|Dog (domestic dog)|
The Chihuahua (/ - , - / ,(listen); Spanish: chihuahueño) is one of the smallest breeds of dog, and is named after the Mexican state of Chihuahua.
Chihuahuas remained a rarity until the early 20th century, and the American Kennel Club did not register a Chihuahua until 1904. In a 1520 letter, Hernan Cortés wrote that the Aztecs raised and sold the little dogs as food. Colonial records refer to small, nearly hairless dogs at the beginning of the 19th century, one of which claims 16th-century conquistadores found them plentiful in the region later known as Chihuahua.
Main article: Native American dogs

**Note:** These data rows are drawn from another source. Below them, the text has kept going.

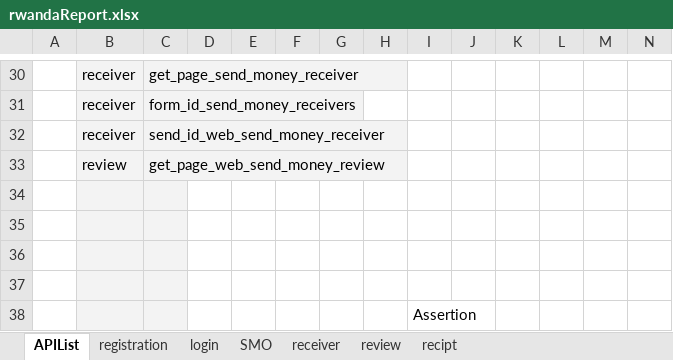
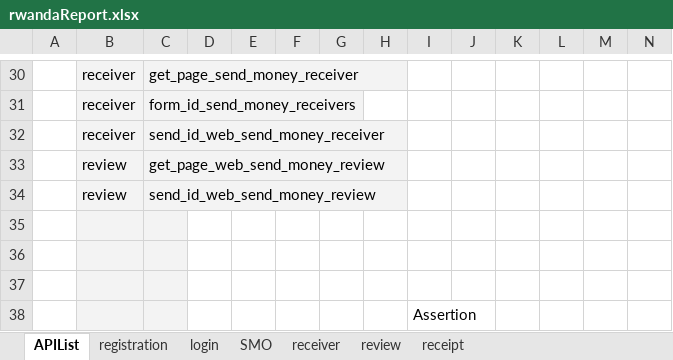
Before and after one commit to alekseymerzlyakov/control, an Excel workbook: rwandaReport.xlsx, sheet APIList, drawn as a sheet; only a part is shown, gaps mark what is left out; values as stored, in another font and other column widths than the file's, no borders; charts and pictures not drawn; rows hold the shown columns only; the diff names each change by its address in the sheet, - before the commit and + after, or states it on an @@ line.

```diff
--- a/rwandaReport.xlsx (sheet APIList)
+++ b/rwandaReport.xlsx (sheet APIList)
-sheet tab: recipt
+sheet tab: receipt
-row 34: (empty)
+row 34:  | review | send_id_web_send_money_review
```
Also changed, not shown: sheet registration, sheet review, sheet SMO, sheet login, sheet receiver, rwanda.xlsx, 12 other files.
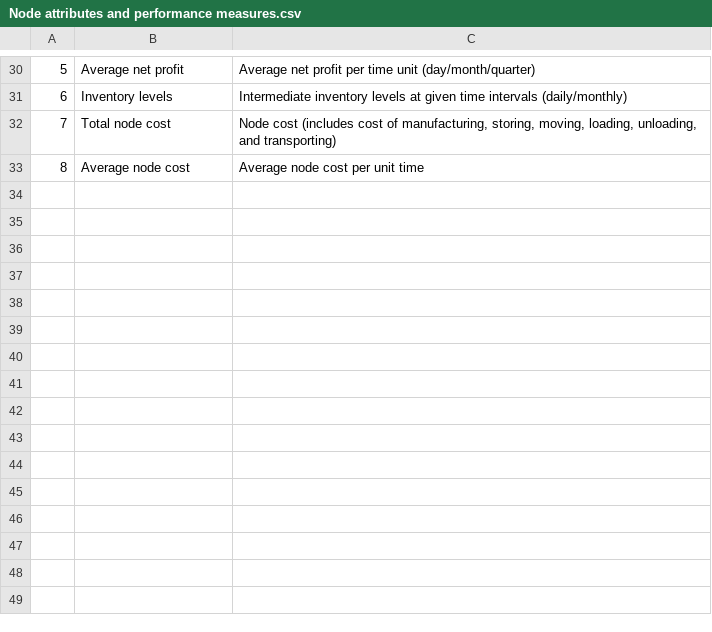
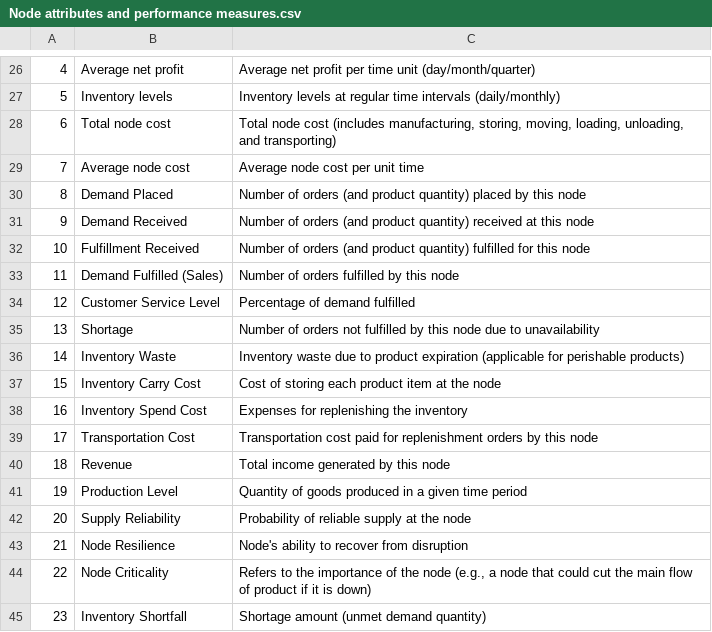
Before and after one commit to SupplyChainSimulation/InventOpt, a CSV file: review/Node attributes and performance measures.csv, drawn as a sheet; only a part is shown, gaps mark what is left out; addresses are those after the commit; the diff covers the shown part only; the diff names each change by its address in the sheet, - before the commit and + after, or states it on an @@ line.

Commit message:
Node, edge, and network-level attributes are updated.

```diff
--- a/review/Node attributes and performance measures.csv
+++ b/review/Node attributes and performance measures.csv
@@ column A renumbered between rows 25 and 29 @@
-C27: Intermediate inventory levels at given time intervals…
+C27: Inventory levels at regular time intervals…
-C28: Node cost (includes cost of manufacturing, storing,…
+C28: Total node cost (includes manufacturing, storing,…
+row 30: 8 | Demand Placed | Number of orders (and product quantity) placed by this node
+row 31: 9 | Demand Received | Number of orders (and product quantity) received at this node
+row 32: 10 | Fulfillment Received | Number of orders (and product quantity) fulfilled for this node
+row 33: 11 | Demand Fulfilled (Sales) | Number of orders fulfilled by this node
+row 34: 12 | Customer Service Level | Percentage of demand fulfilled
+row 35: 13 | Shortage | Number of orders not fulfilled by this node due to unavailability
+row 36: 14 | Inventory Waste | Inventory waste due to product expiration (applicable for perishable products)
+row 37: 15 | Inventory Carry Cost | Cost of storing each product item at the node
+row 38: 16 | Inventory Spend Cost | Expenses for replenishing the inventory
+row 39: 17 | Transportation Cost | Transportation cost paid for replenishment orders by this node
+row 40: 18 | Revenue | Total income generated by this node
+row 41: 19 | Production Level | Quantity of goods produced in a given time period
+row 42: 20 | Supply Reliability | Probability of reliable supply at the node
+row 43: 21 | Node Resilience | Node's ability to recover from disruption
+row 44: 22 | Node Criticality | Refers to the importance of the node (e.g., a node that could cut the main flow of product if it is down)
+row 45: 23 | Inventory Shortfall | Shortage amount (unmet demand quantity)
```
Also changed, not shown: 1 added row, 5 removed rows and 17 edited cells elsewhere in this file, review/Edge attributes and performance measures.csv, review/Graph attributes and performance measures.csv, 3 other files.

An analysis of DNA indicates that native North American dogs entered North America from Siberia roughly 10,000 years ago, and were then isolated for the next 9,000 years. After contact with Europeans, these lineages were replaced by Eurasian dogs and their local descendants. The pre-contact dogs exhibited a unique genetic signature that is now almost gone. In 2020, the sequencing of ancient dog genomes indicates that in two Mexican breeds the Chihuahua retains 4% and the Xoloitzcuintli 3% pre-colonial ancestry.
Chihuahuas are the smallest breed recognized by some kennel clubs.
Current breed standards defined by registries specify an "apple-head" or "apple-dome" skull conformation. Apple-dome Chihuahuas have large, round eyes and large, erect ears, set in a high, dramatically rounded skull. The stop is well defined, forming a near-90-degree angle where the muzzle meets the skull. Dogs of the older "deer" type, with a flat-topped head, more widely set eyes, larger ears, and longer, more slender legs, may still be registered, but the deer head is not considered a separate type in competition and a deer-head dog's digression from the breed standard is considered a fault.
Breed standards for this dog do not generally specify a height; only a weight and a description of their overall proportions. Generally, the height ranges between 6 and 9 in (15 and 23 cm); however, some dogs grow as tall as 30 to 38 cm (12 to 15 in). Both British and American breed standards state that a Chihuahua must not weigh more than 5.9 lb (2.7 kg) for conformation.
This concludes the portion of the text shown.